Task description: Retrieve every line of the data holding the word "related".

Code change snippets:
§

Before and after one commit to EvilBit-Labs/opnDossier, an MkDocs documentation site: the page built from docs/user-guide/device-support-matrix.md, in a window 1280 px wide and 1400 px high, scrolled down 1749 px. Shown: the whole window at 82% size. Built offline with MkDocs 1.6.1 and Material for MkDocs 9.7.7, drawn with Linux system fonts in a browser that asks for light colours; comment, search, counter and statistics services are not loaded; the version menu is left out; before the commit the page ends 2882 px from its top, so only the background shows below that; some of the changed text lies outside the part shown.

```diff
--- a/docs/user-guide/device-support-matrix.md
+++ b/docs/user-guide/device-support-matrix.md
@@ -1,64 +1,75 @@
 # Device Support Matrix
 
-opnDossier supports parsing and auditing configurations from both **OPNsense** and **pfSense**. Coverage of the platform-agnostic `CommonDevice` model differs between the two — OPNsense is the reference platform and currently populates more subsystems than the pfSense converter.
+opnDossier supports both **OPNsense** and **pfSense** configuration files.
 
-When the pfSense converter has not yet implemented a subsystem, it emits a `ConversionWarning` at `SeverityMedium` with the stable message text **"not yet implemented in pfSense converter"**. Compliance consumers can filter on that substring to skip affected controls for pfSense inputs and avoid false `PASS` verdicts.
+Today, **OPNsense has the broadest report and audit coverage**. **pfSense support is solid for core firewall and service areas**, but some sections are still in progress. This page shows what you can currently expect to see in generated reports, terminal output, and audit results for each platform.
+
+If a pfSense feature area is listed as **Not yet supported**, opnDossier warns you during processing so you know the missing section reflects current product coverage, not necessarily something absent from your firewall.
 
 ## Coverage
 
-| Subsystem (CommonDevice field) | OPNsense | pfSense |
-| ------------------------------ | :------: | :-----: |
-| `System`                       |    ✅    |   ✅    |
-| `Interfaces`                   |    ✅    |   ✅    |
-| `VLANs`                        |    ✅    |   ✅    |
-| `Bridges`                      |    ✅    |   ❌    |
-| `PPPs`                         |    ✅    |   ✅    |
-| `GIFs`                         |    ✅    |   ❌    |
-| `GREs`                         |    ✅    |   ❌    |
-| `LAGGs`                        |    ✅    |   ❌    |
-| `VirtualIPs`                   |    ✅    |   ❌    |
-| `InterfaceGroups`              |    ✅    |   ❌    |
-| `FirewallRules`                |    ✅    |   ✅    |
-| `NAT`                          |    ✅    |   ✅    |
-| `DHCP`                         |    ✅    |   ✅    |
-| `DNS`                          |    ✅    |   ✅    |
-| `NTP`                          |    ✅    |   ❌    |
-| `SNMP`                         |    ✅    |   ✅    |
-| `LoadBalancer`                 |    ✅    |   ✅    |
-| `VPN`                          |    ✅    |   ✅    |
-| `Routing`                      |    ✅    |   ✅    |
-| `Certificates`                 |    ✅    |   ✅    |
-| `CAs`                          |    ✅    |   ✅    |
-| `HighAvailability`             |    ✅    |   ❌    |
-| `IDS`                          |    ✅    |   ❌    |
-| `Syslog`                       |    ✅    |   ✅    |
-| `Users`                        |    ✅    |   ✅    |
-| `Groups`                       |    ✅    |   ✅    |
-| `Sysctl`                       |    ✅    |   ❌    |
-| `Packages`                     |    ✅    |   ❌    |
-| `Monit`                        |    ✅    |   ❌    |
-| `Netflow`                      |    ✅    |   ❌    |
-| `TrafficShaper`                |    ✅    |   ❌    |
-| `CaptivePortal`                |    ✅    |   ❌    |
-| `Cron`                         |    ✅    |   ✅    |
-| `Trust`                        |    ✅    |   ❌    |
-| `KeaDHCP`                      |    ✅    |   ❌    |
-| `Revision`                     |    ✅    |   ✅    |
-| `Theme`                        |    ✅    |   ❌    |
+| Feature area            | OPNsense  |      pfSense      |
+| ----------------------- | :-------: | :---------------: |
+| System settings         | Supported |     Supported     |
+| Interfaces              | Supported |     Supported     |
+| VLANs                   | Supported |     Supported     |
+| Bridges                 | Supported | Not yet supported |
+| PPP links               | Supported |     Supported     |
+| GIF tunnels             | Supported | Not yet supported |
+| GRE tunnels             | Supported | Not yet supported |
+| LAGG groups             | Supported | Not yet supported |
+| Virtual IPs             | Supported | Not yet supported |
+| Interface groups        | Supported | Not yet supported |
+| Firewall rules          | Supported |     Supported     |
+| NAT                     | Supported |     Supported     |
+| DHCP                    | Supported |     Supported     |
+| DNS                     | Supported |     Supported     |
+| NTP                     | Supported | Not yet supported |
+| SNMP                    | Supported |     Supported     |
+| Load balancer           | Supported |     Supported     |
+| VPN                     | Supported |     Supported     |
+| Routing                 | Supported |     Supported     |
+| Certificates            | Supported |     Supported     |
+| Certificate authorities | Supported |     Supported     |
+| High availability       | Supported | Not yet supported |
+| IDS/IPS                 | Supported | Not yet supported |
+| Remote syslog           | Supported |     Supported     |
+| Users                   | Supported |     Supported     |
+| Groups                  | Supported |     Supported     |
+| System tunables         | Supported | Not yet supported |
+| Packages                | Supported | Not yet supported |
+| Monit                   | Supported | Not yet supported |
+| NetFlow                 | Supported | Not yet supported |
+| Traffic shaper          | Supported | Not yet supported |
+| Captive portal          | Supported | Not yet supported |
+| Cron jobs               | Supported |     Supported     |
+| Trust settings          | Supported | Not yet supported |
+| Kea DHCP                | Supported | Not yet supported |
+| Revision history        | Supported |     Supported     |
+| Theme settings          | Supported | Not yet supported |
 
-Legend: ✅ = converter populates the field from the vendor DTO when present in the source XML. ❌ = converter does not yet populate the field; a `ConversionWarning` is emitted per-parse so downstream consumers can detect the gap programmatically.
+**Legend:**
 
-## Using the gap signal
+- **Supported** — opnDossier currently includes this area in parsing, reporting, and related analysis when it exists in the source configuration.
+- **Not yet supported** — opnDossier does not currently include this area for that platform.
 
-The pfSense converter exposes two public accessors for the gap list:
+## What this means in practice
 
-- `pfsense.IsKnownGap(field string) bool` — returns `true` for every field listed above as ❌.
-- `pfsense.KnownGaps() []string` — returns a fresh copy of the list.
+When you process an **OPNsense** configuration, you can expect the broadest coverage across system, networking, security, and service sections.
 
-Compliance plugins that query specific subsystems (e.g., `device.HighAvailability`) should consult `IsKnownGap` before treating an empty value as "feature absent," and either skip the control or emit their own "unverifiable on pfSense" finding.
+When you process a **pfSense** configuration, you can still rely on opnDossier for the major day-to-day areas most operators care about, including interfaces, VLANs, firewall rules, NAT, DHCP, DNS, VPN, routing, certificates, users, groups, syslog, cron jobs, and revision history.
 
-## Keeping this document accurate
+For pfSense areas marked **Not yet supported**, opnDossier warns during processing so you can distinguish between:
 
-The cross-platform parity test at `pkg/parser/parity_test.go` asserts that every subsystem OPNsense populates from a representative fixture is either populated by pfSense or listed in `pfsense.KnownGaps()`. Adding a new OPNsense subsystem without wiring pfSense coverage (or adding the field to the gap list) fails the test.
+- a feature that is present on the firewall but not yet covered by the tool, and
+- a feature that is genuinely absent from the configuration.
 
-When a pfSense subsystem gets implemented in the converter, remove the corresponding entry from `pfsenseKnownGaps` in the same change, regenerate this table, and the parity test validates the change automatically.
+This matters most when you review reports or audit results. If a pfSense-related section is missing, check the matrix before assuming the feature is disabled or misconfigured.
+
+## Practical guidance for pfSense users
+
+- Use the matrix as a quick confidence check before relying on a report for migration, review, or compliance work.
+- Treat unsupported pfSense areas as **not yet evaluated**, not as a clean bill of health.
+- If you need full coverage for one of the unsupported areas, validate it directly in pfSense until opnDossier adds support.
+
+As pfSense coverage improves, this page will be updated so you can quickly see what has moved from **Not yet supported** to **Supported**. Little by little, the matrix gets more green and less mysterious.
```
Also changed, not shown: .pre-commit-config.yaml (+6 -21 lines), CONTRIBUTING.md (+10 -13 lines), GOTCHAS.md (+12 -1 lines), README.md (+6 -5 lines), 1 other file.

§

The completed task:
+- **Supported** — opnDossier currently includes this area in parsing, reporting, and related analysis when it exists in the source configuration.
+This matters most when you review reports or audit results. If a pfSense-related section is missing, check the matrix before assuming the feature is disabled or misconfigured.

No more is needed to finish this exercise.